Samsung has a very narrow window of opportunity to fix the Galaxy Note 7, or its dominance of the smartphone market could come under pressure, investment pros have warned.
Michael Robinson, chief technology strategist at Moneymorning.com, told CNBC that if the issues with Samsung's flagship smartphone were not resolved soon, the company could miss the crucial holiday season. Doing so could hit Samsung's sales and give competitors a leg up.
"If they skip the Christmas selling season, it's going to be even worse," Robinson told "Squawk Box" on Tuesday. "On the other hand, they can't really rush [into introducing new Note 7 handsets into the market]," he said.

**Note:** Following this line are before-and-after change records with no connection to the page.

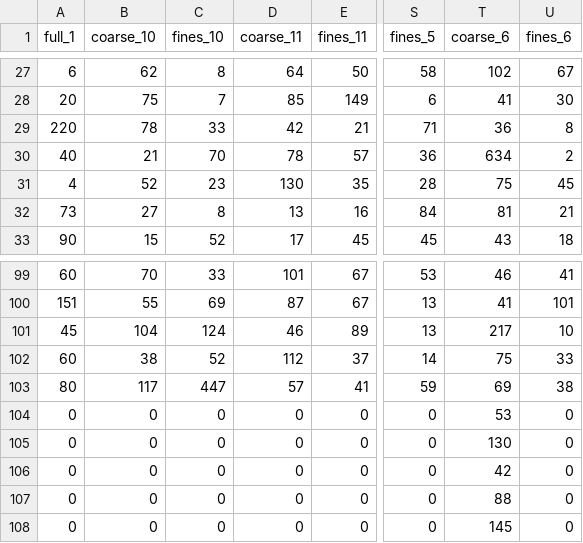
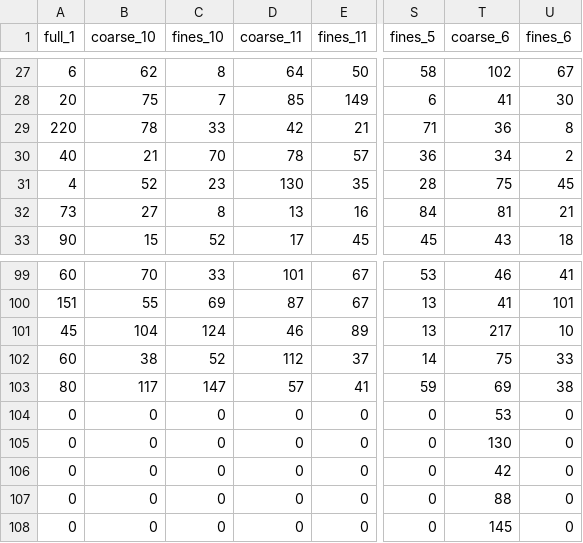
Before and after one commit to hijinks/gs-tools, a CSV file: output/A_G8.csv, drawn as a sheet; only a part is shown, gaps mark what is left out; the diff names each change by its address in the sheet, - before the commit and + after, or states it on an @@ line.

```diff
--- a/output/A_G8.csv
+++ b/output/A_G8.csv
-T30 (coarse_6): 634
+T30 (coarse_6): 34
-C103 (fines_10): 447
+C103 (fines_10): 147
```
Also changed, not shown: 32 other files.
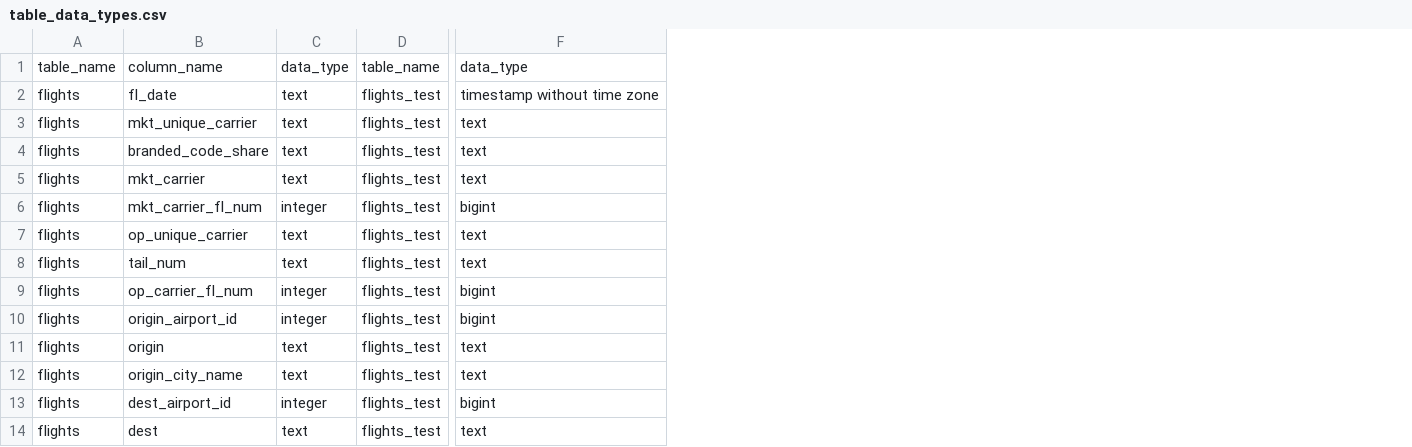
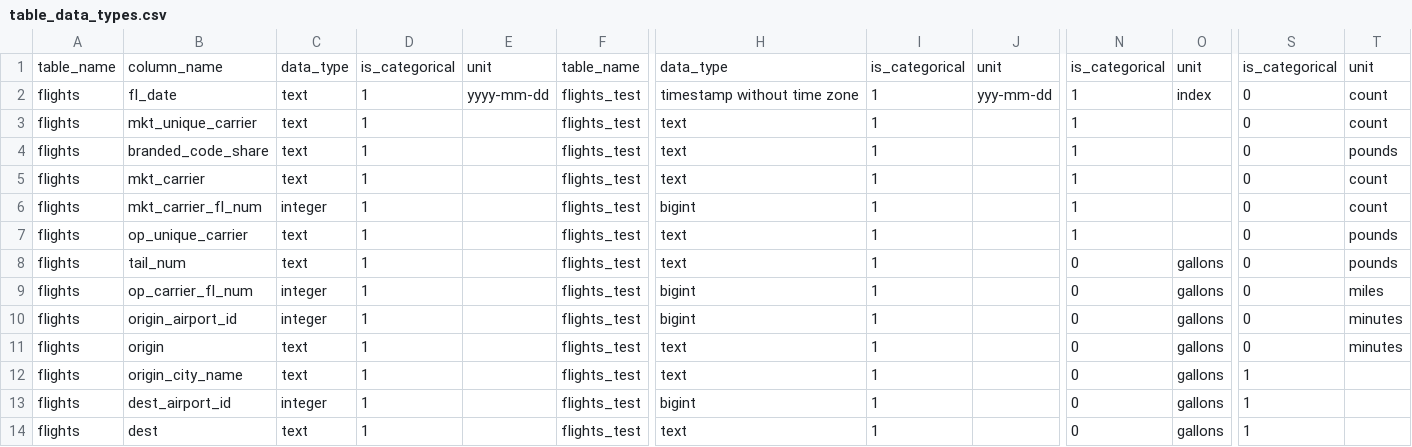
Before and after one commit to Mkyleran/mid-term-project-I, a CSV file: data/table_data_types.csv, drawn as a sheet; only a part is shown, gaps mark what is left out; the diff names each change by its address in the sheet, - before the commit and + after, or states it on an @@ line.

Commit message:
Added columns is_categorical and unit

```diff
--- a/data/table_data_types.csv
+++ b/data/table_data_types.csv
+column D, rows 1-14: is_categorical | 1 | 1 | 1 | 1 | 1 | 1 | 1 | 1 | 1 | 1 | 1 | 1 | 1
+column E, rows 1-2: unit | yyyy-mm-dd
+column I, rows 1-14: is_categorical | 1 | 1 | 1 | 1 | 1 | 1 | 1 | 1 | 1 | 1 | 1 | 1 | 1
+column J, rows 1-2: unit | yyy-mm-dd
+column N, rows 1-14: is_categorical | 1 | 1 | 1 | 1 | 1 | 1 | 0 | 0 | 0 | 0 | 0 | 0 | 0
+column O, rows 1-14: unit | index |  |  |  |  |  | gallons | gallons | gallons | gallons | gallons | gallons | gallons
+column S, rows 1-14: is_categorical | 0 | 0 | 0 | 0 | 0 | 0 | 0 | 0 | 0 | 0 | 1 | 1 | 1
+column T, rows 1-11: unit | count | count | pounds | count | count | pounds | pounds | miles | minutes | minutes
```
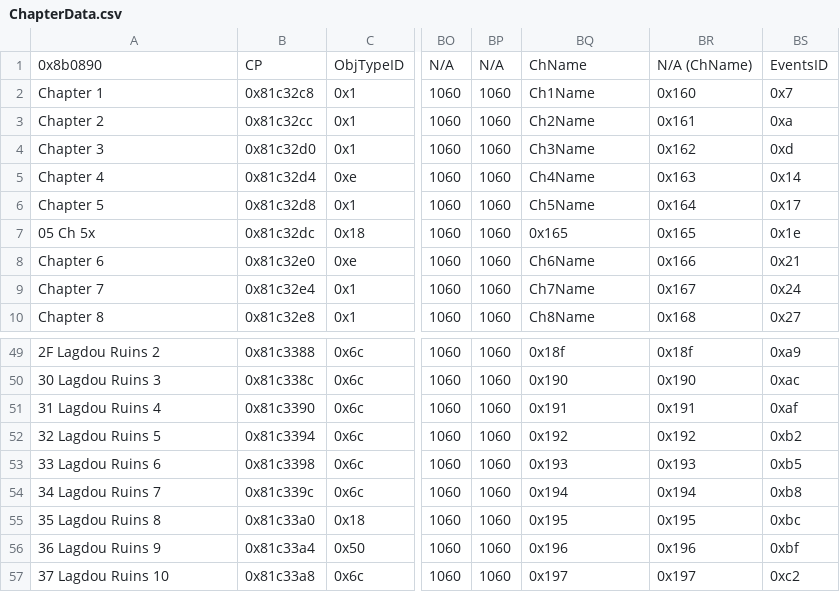
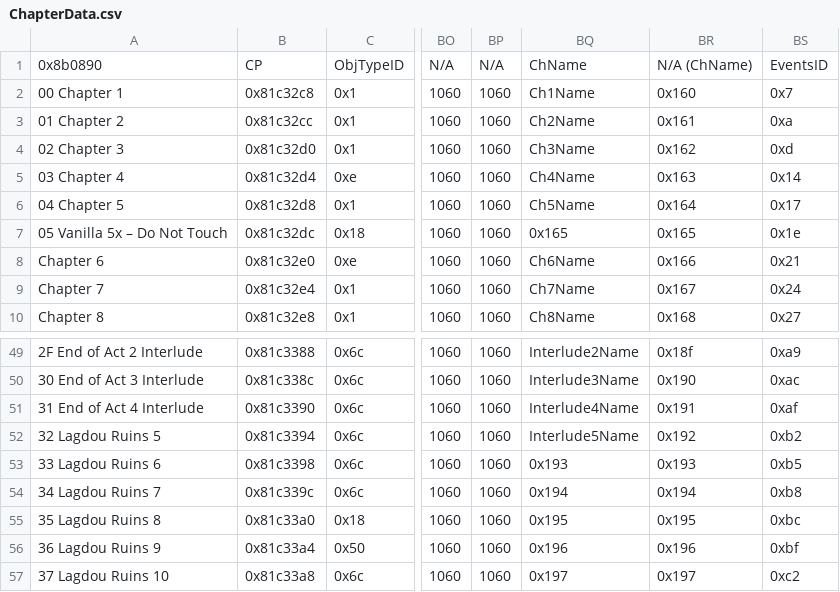
Before and after one commit to Darrman/WarOfLovers, a CSV file: Tables/NightmareModules/ChapterData/ChapterData.csv, drawn as a sheet; only a part is shown, gaps mark what is left out; the diff covers the shown part only; the diff names each change by its address in the sheet, - before the commit and + after, or states it on an @@ line.

Commit message:
Implemented basic outline for interlude chapters
The idea is basically shove the background details out of the way to shorten
some overly lengthy main story cutscenes. *cough* Ch12 ending *cough*
It's also a good place to fit in side character interaction outside of supports.
TRS-style supports for the gacha characters, perhaps?

```diff
--- a/Tables/NightmareModules/ChapterData/ChapterData.csv
+++ b/Tables/NightmareModules/ChapterData/ChapterData.csv
-A2: Chapter 1
+A2: 00 Chapter 1
-A3: Chapter 2
+A3: 01 Chapter 2
-A4: Chapter 3
+A4: 02 Chapter 3
-A5: Chapter 4
+A5: 03 Chapter 4
-A6: Chapter 5
+A6: 04 Chapter 5
-A7: 05 Ch 5x
+A7: 05 Vanilla 5x – Do Not Touch
-A49: 2F Lagdou Ruins 2
+A49: 2F End of Act 2 Interlude
-BQ49: 0x18f
+BQ49: Interlude2Name
-A50: 30 Lagdou Ruins 3
+A50: 30 End of Act 3 Interlude
-BQ50: 0x190
+BQ50: Interlude3Name
-A51: 31 Lagdou Ruins 4
+A51: 31 End of Act 4 Interlude
-BQ51: 0x191
+BQ51: Interlude4Name
-BQ52: 0x192
+BQ52: Interlude5Name
```
Also changed, not shown: 31 edited cells elsewhere in this file, 16 other files.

Nomura analysts C.W. Chung and Chris Chang said in a Tuesday note that the worst case scenario for the Note 7 would be the "termination of Note 7 sales and disposal of existing inventory of three million-plus units sold in third quarter of 2016."
But Robinson dismissed the notion that Samsung could ditch the Note 7 model altogether, because this would aggravate the quality control issues and worsen the public relations disaster. On Tuesday morning, Samsung confirmed that Note 7 production and sales were permanently being halted.
"They need to have some kind of good quality product out in the market," he said.
The South Korean electronics giant announced early Tuesday morning that it would ask all of its global partners to stop sales and exchanges of the Note 7 as it investigates overheating issues in the devices. It also warned all users to power down their devices.
This followed the company's recall of the original Note 7 model due to problems with a flammable battery, and multiple reports that the supposedly safe replacement handsets given to users were also overheating.
Major U.S. and Australian mobile carriers have suspended or halted sales of Note 7s, and on Monday Reuters reported that the Korean Agency for Technology and Standards had confirmed that there were possible defects in the replacement smartphones.